- Web document revisions
|---|

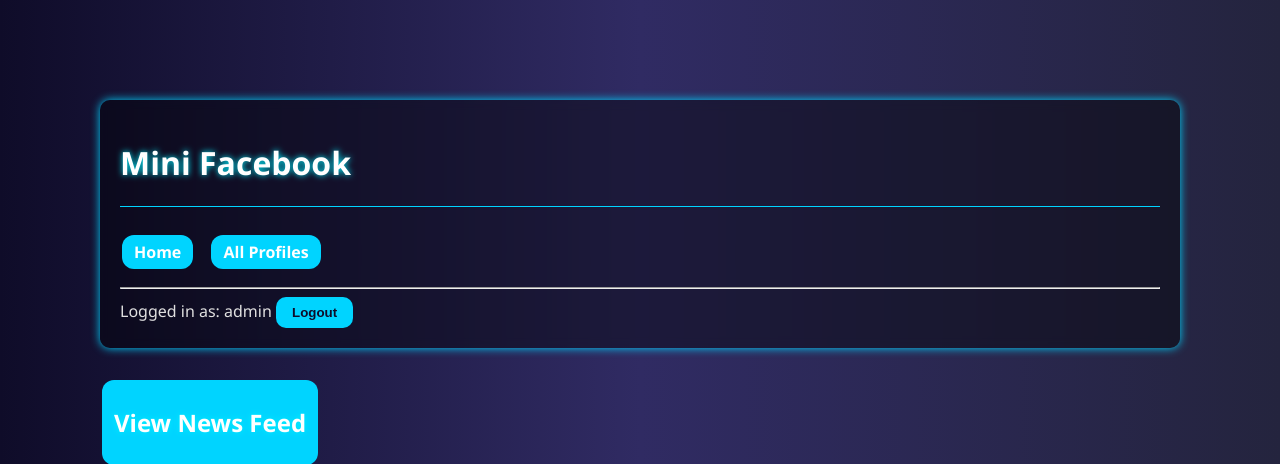
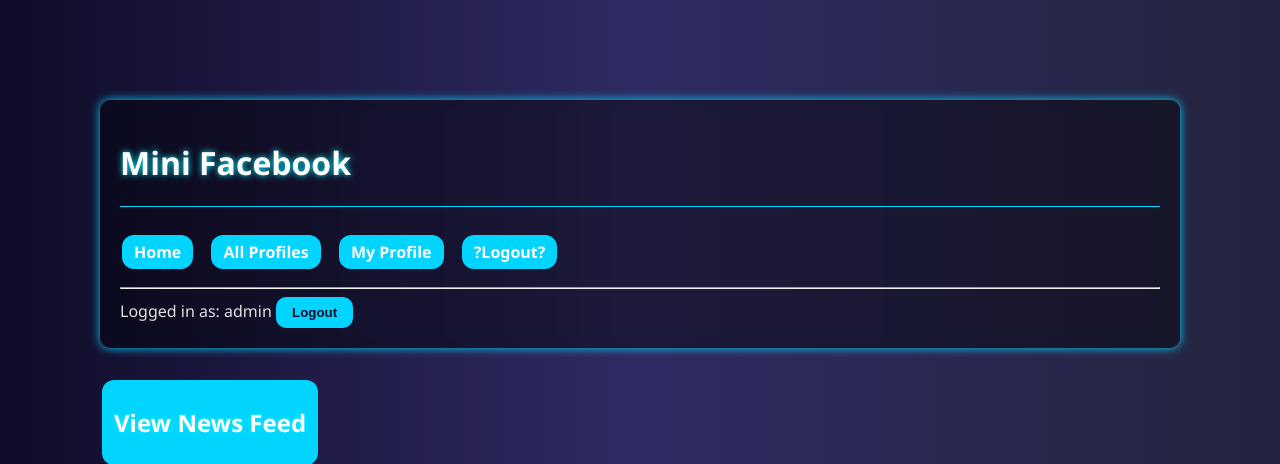
Before and after one commit to JaStaGa/JSG-Website-Directory, a Django app: page /mini_fb/profile/6/ in a window 1280 px wide. Shown: the top 464 px of the page. Run offline with Django 5.2, Linux system fonts and the light colour scheme; a user stored in the database is signed in; data comes from the database, SQL or seed files in the repository; both versions use the stored data as it was after the commit.

Commit message:
mini_fb: 7-2

```diff
--- a/mini_fb/models.py
+++ b/mini_fb/models.py
@@ -12,8 +12,8 @@ class Profile(models.Model):
     city = models.CharField(max_length=100)
     email_address = models.EmailField(max_length=254, unique=True)
     image_file = models.ImageField(blank=True)
-    # 6-1-1
-    user = models.ForeignKey(User, on_delete=models.CASCADE)
+    # 7-1-1 (ONE TO ONE WORKS BETTER)
+    user = models.OneToOneField(User, on_delete=models.CASCADE, related_name='profile')
 
     def __str__(self):
         '''Returns string (full name) for profile'''
--- a/mini_fb/templates/mini_fb/base.html
+++ b/mini_fb/templates/mini_fb/base.html
@@ -15,16 +15,21 @@
                 <ul>
                     <li><a href="{% url 'home' %}">Home</a></li>
                     <li><a href="{% url 'show_all_profiles' %}">All Profiles</a></li>
-                    <!-- 6-1-3 -->
-                    {% if request.user.is_authenticated %}
-                    <!-- Logout issues, put profile page her instead -->
+                    <!-- 7-1-3 -->
+                    {% if user.is_authenticated %}
+                        {% if user.profile %}
+                            <li><a href="{% url 'show_profile' user.profile.pk %}">My Profile</a></li>
+                        {% endif %}
+                        <!-- Logout doesn't work here -->
+                        <li><a href="{% url 'logout' %}">?Logout?</a></li>
                     {% else %}
-                    <li><a href="{% url 'login' %}">Login</a></li>
-                    <li><a href="{% url 'create_profile' %}">Create New Profile</a></li>
+                        <li><a href="{% url 'login' %}">Login</a></li>
+                        <li><a href="{% url 'create_profile' %}">Create New Profile</a></li>
                     {% endif %}
 
                 </ul>
                 <hr>
+                <!-- 7-1-3 -->
                 {% if request.user.is_authenticated %}
                 Logged in as: {{ request.user }}
                 <!-- Corrected logout -->
--- a/mini_fb/templates/mini_fb/friend_suggestions.html
+++ b/mini_fb/templates/mini_fb/friend_suggestions.html
@@ -9,7 +9,7 @@
     <profile>
         {% for suggestion in friend_suggestions %}
         &nbsp;
-        <a href="{% url 'add_friend' profile.pk suggestion.pk %}"><h2>Add Friend:</h2>
+        <a href="{% url 'add_friend' suggestion.pk %}"><h2>Add Friend:</h2>
         <div class="crop">
             {% if suggestion.image_file %}
             <img src={{suggestion.image_file.url}} alt="" style="width: 200px; height: 200px;">
--- /dev/null
+++ b/mini_fb/templates/mini_fb/logged_out.html
@@ -0,0 +1,5 @@
+{% extends "mini_fb/base.html" %}
+{% block content %}
+  <h2>You have been logged out.</h2>
+  <a href="{% url 'login' %}">Log in again</a>
+{% endblock %}
--- a/mini_fb/templates/mini_fb/login.html
+++ b/mini_fb/templates/mini_fb/login.html
@@ -1,13 +1,14 @@
 <!-- mini_fb/login.html -->
 
+<!-- 7-2-2 -->
 {% extends 'mini_fb/base.html' %}
 
 {% block content %}
 
 <h1> Login to Mini Facebook</h1>
-<form action="{% url 'login' %}" method="POST">
+<form method="post" action="{% url 'login' %}">
     {% csrf_token %}
-    {{form}}
+    {{form.as_table}}
     <input type="submit" value="Login">
 
     {% if request.GET.next %}
--- a/mini_fb/templates/mini_fb/show_profile.html
+++ b/mini_fb/templates/mini_fb/show_profile.html
@@ -8,9 +8,14 @@
 
 <div class="main">
 
-    <a href="{% url 'show_news_feed' profile.pk %}">
+    <!-- 7-1-5 -->
+    {% if request.user.is_authenticated and request.user != profile.user %}
+    <p>You are viewing {{ profile.user.username }}'s profile in read-only mode.</p>
+    {% else %}
+    <a href="{% url 'show_news_feed' %}">
         <h2>View News Feed</h2>
     </a>
+    {% endif %}
 
 
     <profile class="featured">
@@ -28,8 +33,16 @@
             <h1>{{profile.first_name}} {{profile.last_name}}</h1>
             <h3>{{profile.city}}</h3>
             <h3>{{profile.email_address}}</h3>
-            <a href="{% url 'create_status' profile.pk %}">Post a New Status</a>
-            <a href="{% url 'update_profile' pk=profile.pk %}">Update Profile</button></a>
+
+            <!-- 7-1-5 -->
+            {% if request.user.is_authenticated and request.user == profile.user %}
+            <a href="{% url 'create_status' %}">Post a New Status</a>
+            {% endif %}
+            <!-- 7-1-5 -->
+            {% if request.user.is_authenticated and request.user == profile.user %}
+            <a href="{% url 'update_profile' %}">Update Profile</button></a>
+            {% endif %}
+
         </div>
 
     </profile>
@@ -62,7 +75,10 @@
         </profile>
     </div>
     <br>
-    <a href="{% url 'friend_suggestions' profile.pk %}">Friend Suggestions</a>
+    <!-- 7-1-5 -->
+    {% if request.user.is_authenticated and request.user == profile.user %}
+    <a href="{% url 'friend_suggestions' %}">Friend Suggestions</a>
+    {% endif %}
 
 
 </div>
--- a/mini_fb/templates/mini_fb/update_status_form.html
+++ b/mini_fb/templates/mini_fb/update_status_form.html
@@ -1,3 +1,5 @@
+<!-- mini_fb/update_status_form.html -->
+
 {% extends "mini_fb/base.html" %}
 {% block content %}
 
--- a/mini_fb/urls.py
+++ b/mini_fb/urls.py
@@ -6,21 +6,26 @@ from .views import *
 from django.http import HttpResponse
 from mini_fb import views
 from django.contrib.auth import views as auth_views
+from django.views.generic import TemplateView
+
 
 
 urlpatterns = [
+    path('home', views.home, name='home'),
     path('all_profiles/', ShowAllProfilesView.as_view(), name="show_all_profiles"),
     path('profile/<int:pk>/', ShowProfilePageView.as_view(), name="show_profile"),
     path('create_profile/', CreateProfileView.as_view(), name='create_profile'),
-    path('profile/<int:pk>/create_status', CreateStatusMessageView.as_view(), name='create_status'),
-    path('profile/<int:pk>/update', UpdateProfileView.as_view(), name='update_profile'),
     path('status/<int:pk>/delete', DeleteStatusMessageView.as_view(), name='delete_status'),
     path('status/<int:pk>/update', UpdateStatusMessageView.as_view(), name='update_status'),
-    path('profile/<int:pk>/add_friend/<int:other_pk>/', AddFriendView.as_view(), name='add_friend'),
-    path('profile/<int:pk>/friend_suggestions/', ShowFriendSuggestionsView.as_view(), name='friend_suggestions'),
-    path('profile/<int:pk>/news_feed', ShowNewsFeedView.as_view(), name='show_news_feed'),
+    path('register/', UserRegistrationView.as_view(), name='register'),
+    # 7-2-1
     path('login/', auth_views.LoginView.as_view(template_name='mini_fb/login.html'), name='login'),
-    path('logout/', auth_views.LogoutView.as_view(next_page='show_all_profiles'), name='logout'),
-    path('register/', UserRegistrationView.as_view(), name='register'),
-    path('home', views.home, name='home'),
+    path('logout/', auth_views.LogoutView.as_view(next_page='logout_confirmation'), name='logout'),
+    path('logout_confirmation/', TemplateView.as_view(template_name='mini_fb/logged_out.html'), name='logout_confirmation'),
+    # 7-2-5
+    path('profile/update', UpdateProfileView.as_view(), name='update_profile'),
+    path('status/create_status', CreateStatusMessageView.as_view(), name='create_status'),
+    path('profile/add_friend/<int:other_pk>/', AddFriendView.as_view(), name='add_friend'),
+    path('profile/friend_suggestions/', ShowFriendSuggestionsView.as_view(), name='friend_suggestions'),
+    path('profile/news_feed', ShowNewsFeedView.as_view(), name='show_news_feed'),
 ]   + static(settings.STATIC_URL, document_root=settings.STATIC_ROOT)
--- a/mini_fb/views.py
+++ b/mini_fb/views.py
@@ -38,7 +38,7 @@ class ShowProfilePageView(DetailView):
     template_name="mini_fb/show_profile.html"
 
 
-# 6-1-4
+# 7-1-4
 class CreateProfileView(LoginRequiredMixin, CreateView):
     '''View to create a new Profile instance.'''
 
@@ -65,7 +65,7 @@ class CreateProfileView(LoginRequiredMixin, CreateView):
         return super().form_valid(form)
 
 
-
+# 7-1-4
 class CreateStatusMessageView(LoginRequiredMixin, CreateView):
     ''' Creation of new status message 4 profiles '''
     model = StatusMessage
@@ -75,13 +75,13 @@ class CreateStatusMessageView(LoginRequiredMixin, CreateView):
     def get_context_data(self, **kwargs):
         ''' Adds profile to context, using pk '''
         context = super().get_context_data(**kwargs)
-        profile = Profile.objects.get(pk=self.kwargs['pk'])
+        profile = Profile.objects.get(user=self.request.user)
         context['profile'] = profile
         return context
 
     def form_valid(self, form):
         '''Links status message to profile and handles multiple image uploads'''
-        profile = Profile.objects.get(pk=self.kwargs['pk'])
+        profile = Profile.objects.get(user=self.request.user)
         form.instance.profile = profile
 
         # Save the status message
@@ -102,12 +102,12 @@ class CreateStatusMessageView(LoginRequiredMixin, CreateView):
 
     def get_success_url(self):
         ''' Redirect user url after creation '''
-        return reverse('show_profile', kwargs={'pk': self.kwargs['pk']})
-
+        profile = Profile.objects.get(user=self.request.user)
+        return reverse('show_profile', kwargs={'pk': profile.pk})
 
 def home(request):
     return render(request, 'directory/base.html')
-
+# 7-1-4
 class UpdateProfileView(LoginRequiredMixin, UpdateView):
     '''For updating profile'''
     model = Profile
@@ -117,7 +117,10 @@ class UpdateProfileView(LoginRequiredMixin, UpdateView):
     def get_success_url(self):
         return reverse_lazy('show_profile', kwargs={'pk': self.object.pk})
 
+    def get_object(self, queryset=None):
+        return Profile.objects.get(user=self.request.user)
 
+# 7-1-4
 class DeleteStatusMessageView(LoginRequiredMixin, DeleteView):
     model = StatusMessage
     template_name = 'mini_fb/delete_status_form.html'
@@ -127,7 +130,7 @@ class DeleteStatusMessageView(LoginRequiredMixin, DeleteView):
         profile = self.object.profile
         return reverse_lazy('show_profile', kwargs={'pk': profile.pk})
 
-
+# 7-1-4
 class UpdateStatusMessageView(LoginRequiredMixin, UpdateView):
     model = StatusMessage
     fields = ['message']
@@ -138,15 +141,15 @@ class UpdateStatusMessageView(LoginRequiredMixin, UpdateView):
         profile = self.object.profile
         return reverse_lazy('show_profile', kwargs={'pk': profile.pk})
 
+# 7-1-4
 class AddFriendView(LoginRequiredMixin, View):
 
     def dispatch(self, request, *args, **kwargs):
+        profile = Profile.objects.get(user=request.user)
         # Raise exception if object doesnt exist
-        profile = get_object_or_404(Profile, pk=kwargs['pk'])
         other_profile = get_object_or_404(Profile, pk=kwargs['other_pk'])
 
         profile.add_friend(other_profile)
-
         return redirect('show_profile', pk=profile.pk)
 
 class ShowFriendSuggestionsView(DetailView):
@@ -160,7 +163,10 @@ class ShowFriendSuggestionsView(DetailView):
         context['friend_suggestions'] = profile.get_friend_suggestions()
         return context
 
-class ShowNewsFeedView(DetailView):
+    def get_object(self, queryset=None):
+        return Profile.objects.get(user=self.request.user)
+
+class ShowNewsFeedView(LoginRequiredMixin, DetailView):
     model = Profile
     template_name = 'mini_fb/news_feed.html'
     context_object_name = 'profile'
@@ -170,6 +176,10 @@ class ShowNewsFeedView(DetailView):
         profile = self.get_object()
         context['news_feed'] = profile.get_news_feed()
         return context
+
+    def get_object(self, queryset=None):
+        return Profile.objects.get(user=self.request.user)
+
 
 
 
```
Also changed, not shown: db.sqlite3, mini_fb/migrations/0012_alter_profile_user.py (added), mini_fb/migrations/0013_alter_profile_user.py (added).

|---|

- TASK TO CARRY OUT
Each line carrying the string "TemplateView" should be copied out from the entries.

- WORKED SOLUTION
+from django.views.generic import TemplateView
+    path('logout_confirmation/', TemplateView.as_view(template_name='mini_fb/logged_out.html'), name='logout_confirmation'),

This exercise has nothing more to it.